“Gary and Simon were shitting themselves,” says Geldof. “But the experience was entirely liberating and exhilarating and exhausting in the best way possible. I was utterly free and emotionally replete, psychologically complete and fulfilled, physically exhausted. And I was happy. No equivocation. No doubt. I was happy. And that’s not normal. And that’s the drug.”

The vast majority of the set was songs from several decades past, but Geldof never once felt the pangs of nostalgia while delivering them. “When I sing ‘I Don’t Like Mondays’ I’m not in in 1979,” he says. “I’m in last night’s school massacre, which nobody anticipated at the time. When I’m doing ‘Rat Trap,’ it’s not for the hopelessness of the people in that abattoir I wrote it in, but hopelessness now. When I do ‘Banana Republic’ it’s not for the Irish Republic, which eventually grew up and matured.
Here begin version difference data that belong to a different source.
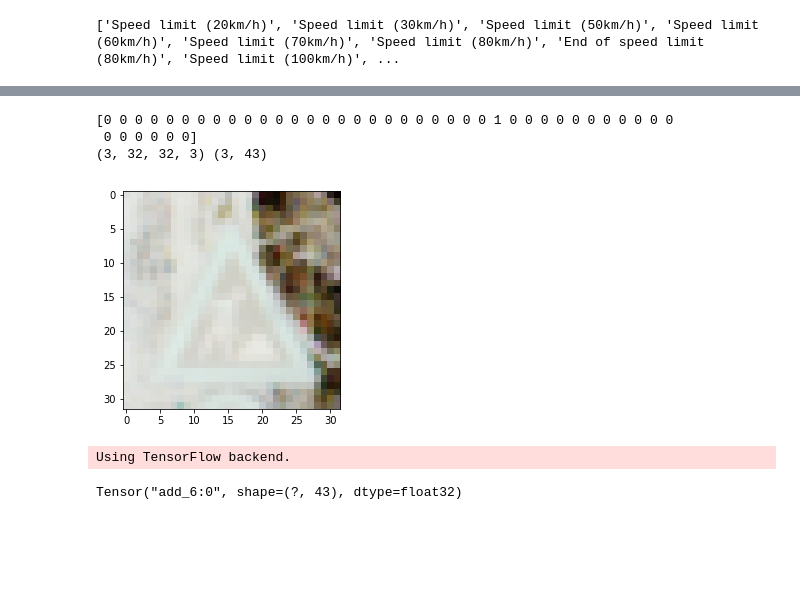
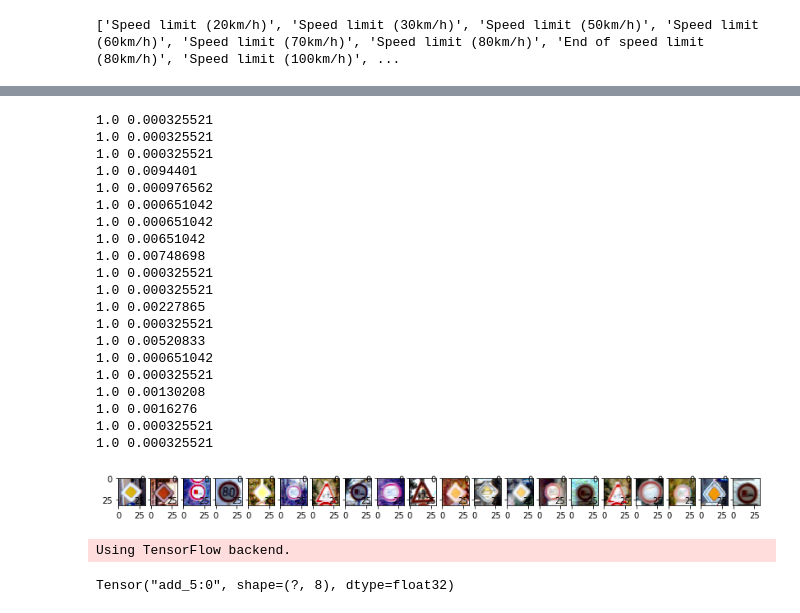
Before and after one commit to tempflip/Traffic_Sign_Classifier_Workshop, a Jupyter notebook: project.ipynb, the cells around one changed output, grey strips where cells are left out. Cells and saved outputs as stored; diff of their text form; code cells hidden in the pictures; blank space fills up the shorter version.

```diff
--- a/project.ipynb
+++ b/project.ipynb
@@ -101,53 +147,77 @@ def generator(df, batch_size=100):
         enc.fit(range(len(label_names)))
 
         yield np.float32(X), np.array(enc.transform(Y))
-# %%
-test_g = generator(train_set, batch_size = 3)
-
-X, Y = next(test_g)
-
-print (Y[0])
-plt.imshow(X[0])
-print(X.shape, Y.shape)
-# %% [output]
-[0 0 0 0 0 0 0 0 0 0 0 0 0 0 0 0 0 0 0 0 0 0 0 0 0 1 0 0 0 0 0 0 0 0 0 0 0
- 0 0 0 0 0 0]
-(3, 32, 32, 3) (3, 43)
-[figure, removed]
+# %%
+n = 20
+test_g = generator(train_set, batch_size = n)
+
+X, Y = next(test_g)
+
+plt.figure(figsize=(14,10))
+for x in range(n):
+    plt.subplot(1, n, x+1)
+    plt.imshow(X[x])
+    print(np.max(X[x]), np.min(X[x]))
+# %% [output]
+1.0 0.000325521
+1.0 0.000325521
+1.0 0.000325521
+1.0 0.0094401
+1.0 0.000976562
+1.0 0.000651042
+1.0 0.000651042
+1.0 0.00651042
+1.0 0.00748698
+1.0 0.000325521
+1.0 0.000325521
+1.0 0.00227865
+1.0 0.000325521
+1.0 0.00520833
+1.0 0.000651042
+1.0 0.000325521
+1.0 0.00130208
+1.0 0.0016276
+1.0 0.000325521
+1.0 0.000325521
+[figure, added]
 # %%
 from keras.models import Sequential
 from keras.layers.core import Dense, Activation, Flatten, Dropout, Lambda
 from keras.layers.convolutional import Convolution2D
 from keras.layers.pooling import MaxPooling2D
 from keras import backend as K
+import tensorflow as tf
 
 
+def reduce_palette(x):
+    n = 4
+    return tf.ceil((x/n) * n)
+
 model = Sequential()
-model.add(Convolution2D(1,3,3, input_shape = (32, 32, 3)))
+#model.add(Lambda(reduce_palette, input_shape = (32, 32, 3)))
 
-model.add(Convolution2D(32,3,3))
+model.add(Convolution2D(32,3,3, input_shape = (32, 32, 3)))
 model.add(MaxPooling2D((2,2)))
-model.add(Dropout(0.5))
+model.add(Dropout(0.2))
 model.add(Activation('relu'))
 
-model.add(Convolution2D(64,3,3,))
+model.add(Convolution2D(64,3,3))
 model.add(MaxPooling2D((2,2)))
-model.add(Dropout(0.5))
+model.add(Dropout(0.2))
 model.add(Activation('relu'))
 
 model.add(Convolution2D(128,3,3,))
 model.add(MaxPooling2D((2,2)))
-model.add(Dropout(0.5))
+model.add(Dropout(0.2))
 model.add(Activation('relu'))
 
 model.add(Flatten())
-model.add(Dense(1024))
-model.add(Dropout(0.5))
-model.add(Dense(1024))
-model.add(Dense(43))
+model.add(Dense(1000))
+model.add(Dense(100))
+model.add(Dense(len(label_names)))
 
 print (model.output)
 # %% [output]
 Using TensorFlow backend.
-Tensor("add_6:0", shape=(?, 43), dtype=float32)
+Tensor("add_5:0", shape=(?, 8), dtype=float32)
 # %%
```
Also changed, not shown: parts of 9 cells of this notebook.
It’s for the American republic as it descends ever further into political infantilism.”

“When I do ‘Lookin’ After No. 1′ it’s not about the conditions of life in 1979,” he continues. “It’s about Google and Facebook and [Mark] Zuckerberg always on, always monitoring, collating every thought you have, every friend, every choice, packaging and selling it to a third party who in turn exploits you and your preferences. It’s utterly now. That rage, that animus propels the Boomtown Rats.”
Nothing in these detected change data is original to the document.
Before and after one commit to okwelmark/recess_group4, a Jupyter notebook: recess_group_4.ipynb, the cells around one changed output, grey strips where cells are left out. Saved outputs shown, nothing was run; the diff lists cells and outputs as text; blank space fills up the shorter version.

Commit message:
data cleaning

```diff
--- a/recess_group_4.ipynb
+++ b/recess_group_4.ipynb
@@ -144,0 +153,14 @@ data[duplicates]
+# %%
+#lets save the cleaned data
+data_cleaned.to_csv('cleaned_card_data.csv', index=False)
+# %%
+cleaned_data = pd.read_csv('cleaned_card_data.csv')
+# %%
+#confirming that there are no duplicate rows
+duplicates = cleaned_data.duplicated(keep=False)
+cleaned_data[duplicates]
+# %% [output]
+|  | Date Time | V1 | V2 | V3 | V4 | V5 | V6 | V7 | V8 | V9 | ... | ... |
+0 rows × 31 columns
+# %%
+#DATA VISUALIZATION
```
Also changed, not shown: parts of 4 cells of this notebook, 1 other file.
The show ended with a brand-new song that Geldof wrote just for the occasion. Appropriately enough, it’s called “The Boomtown Rats.” The throbbing, surprisingly danceable song is, as the title suggests, about the band itself, with lyrics like “I’m going to Boomtown/I’m going back … What’s happened here in Boomtown?/It’s those rats/Those rats/Those dirty, dirty rats!”
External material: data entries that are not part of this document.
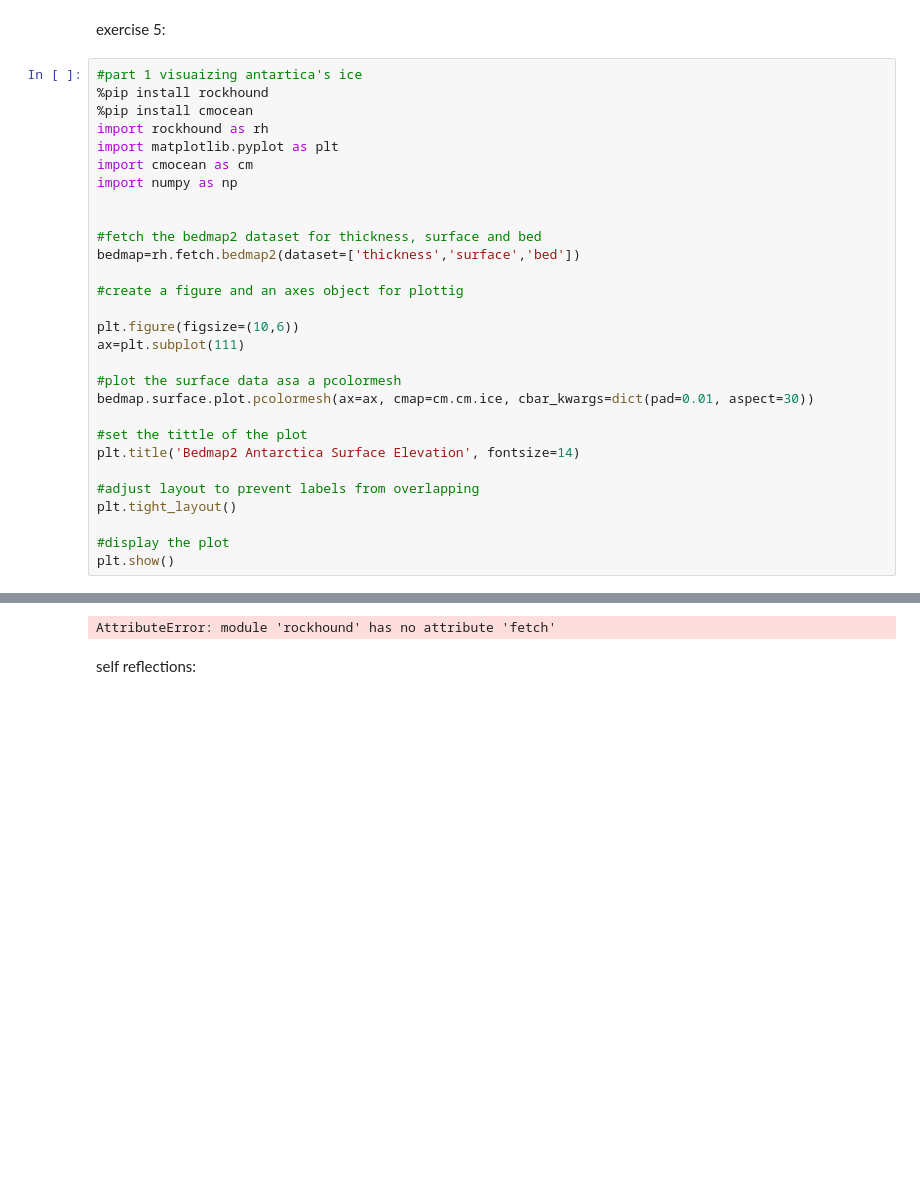
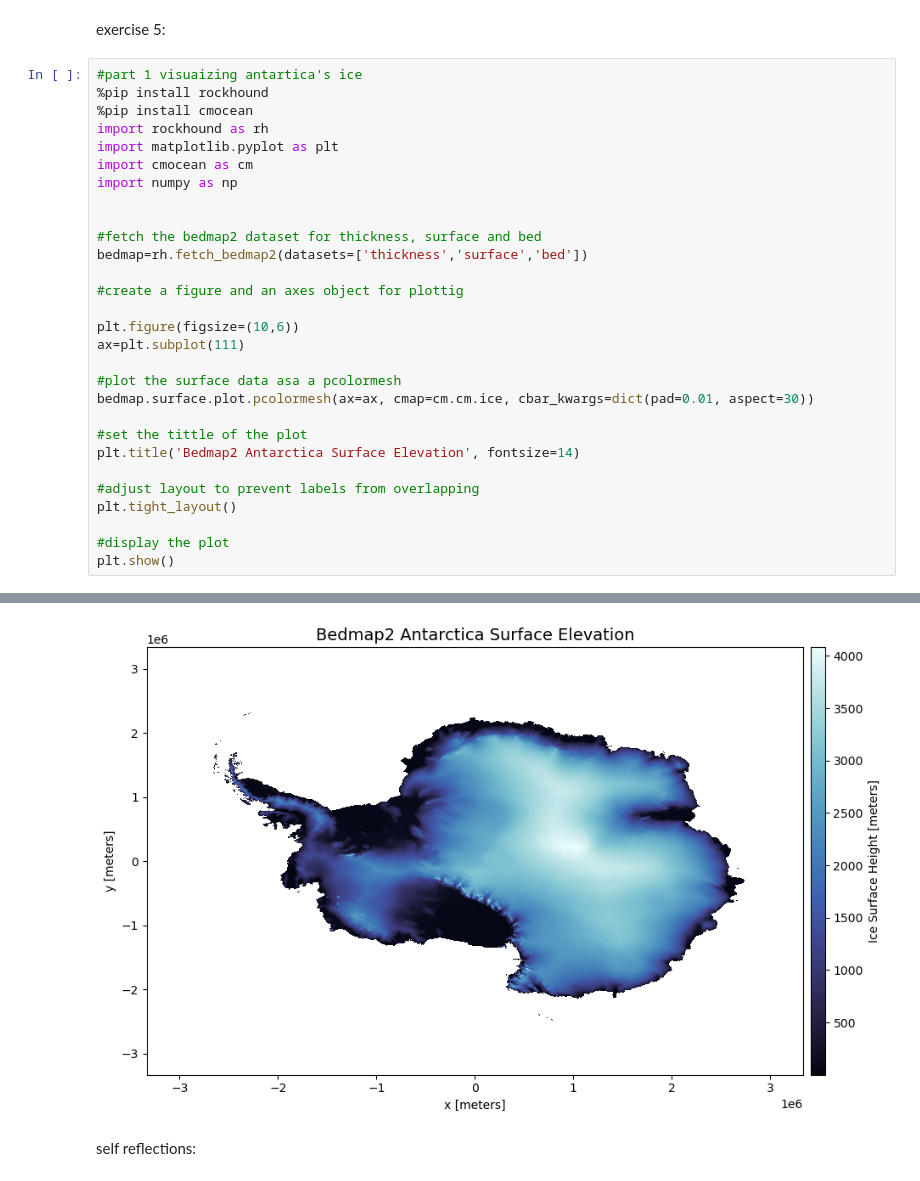
Before and after one commit to AmundRB/MOD300-Group-12, a Jupyter notebook: test01.ipynb, the cells around one changed output, grey strips where cells are left out. Saved outputs shown, nothing was run; the diff lists cells and outputs as text; blank space fills up the shorter version.

Commit message:
Fixed bedmap

```diff
--- a/test01.ipynb
+++ b/test01.ipynb
@@ -578,7 +578,7 @@ import numpy as np
 
 
 #fetch the bedmap2 dataset for thickness, surface and bed
-bedmap=rh.fetch.bedmap2(dataset=['thickness','surface','bed'])
+bedmap=rh.fetch_bedmap2(datasets=['thickness','surface','bed'])
 
 #create a figure and an axes object for plottig
 
@@ -616,5 +616,5 @@ Requirement already satisfied: six>=1.5 in c:\programdata\anaconda3\lib\site-pac
 Note: you may need to restart the kernel to use updated packages.
-AttributeError: module 'rockhound' has no attribute 'fetch'
+[figure, added]
 # %% [markdown]
 self reflections:
 # %% [markdown]
```
Also changed, not shown: parts of 1 cell of this notebook.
Seven years later, Geldof still vibrates with excitement when reliving the moment. “I was Muhammad Ali standing over Sonny Liston going, ‘What’s my name? What’s my name?’” he says. “I had 100,000 people chanting ‘The Boomtown Rats!’”

The triumphant moment planted the seed for the band’s upcoming album, Citizens of Boomtown, which arrives on March 13th. The 10-track LP has the classic Rats sound, though with many modern twists. Briquette produced it, and the band started to record it at his house in the London neighborhood of Acton. “We essentially sat in a child’s bedroom,” says Geldof. “I feel much freer in a room like that than if there’s a fucking 24-track and engineers.”

Some songs were sketched out before work began, while others are created largely on the spot. For example, “Monster Monkeys” began when the words “Hey, Mr. Mojo with your moptop hair … monster monsoon monkeys are sucking out my brain” came out of Geldof’s mouth while the group was playing around with a “Sympathy for the Devil”–like groove. “When your subconscious is in a panic, it vomits phrases and images that don’t seem to work,” says Geldof. “Your fore-conscious grabs them because your mouth has to say something and the next minute your tongue and lips move and blurts it out.”

The sessions eventually moved to a studio near Gatwick Airport. They worked on more songs than they could fit in a single album, but Geldof was determined to limit them to just 10. “The art of the album is gone, but I’m old school,” he says. “I think an album is 10 songs. It’s like an art exhibition. They are the ones that best suit where I’m at today even though the painter will have made 50. It’s a single idea, and in our case it’s a single sound.”

The group is going to promote the album with a European tour shortly after the release. “We made this album for 2020,” says Geldof. “But I have doubt if anyone who loves Billie Eilish is going to want to come see us. What do we have of interest to see to those people? I would like to play festivals because I’d take on anyone and it’s a huge crowd. Maybe people will walk away and go, ‘Fuck, did you check out this band?’ That’s what I want.”

There are no plans, at least at the moment, to bring the group to America. They’ve never had a big following here, and all the big offers are from Europe, though an upcoming documentary might finally widen their appeal. Once the shows wind down, though, Geldof has no clue what’s happening next. “We’re all 965 years old,” he says. “We probably only have 18 months fucking left! The finishing lane is very clear at this point. But I do really want to play these songs live because that’s when songs are truly completed. That’s the final closing of the loop.”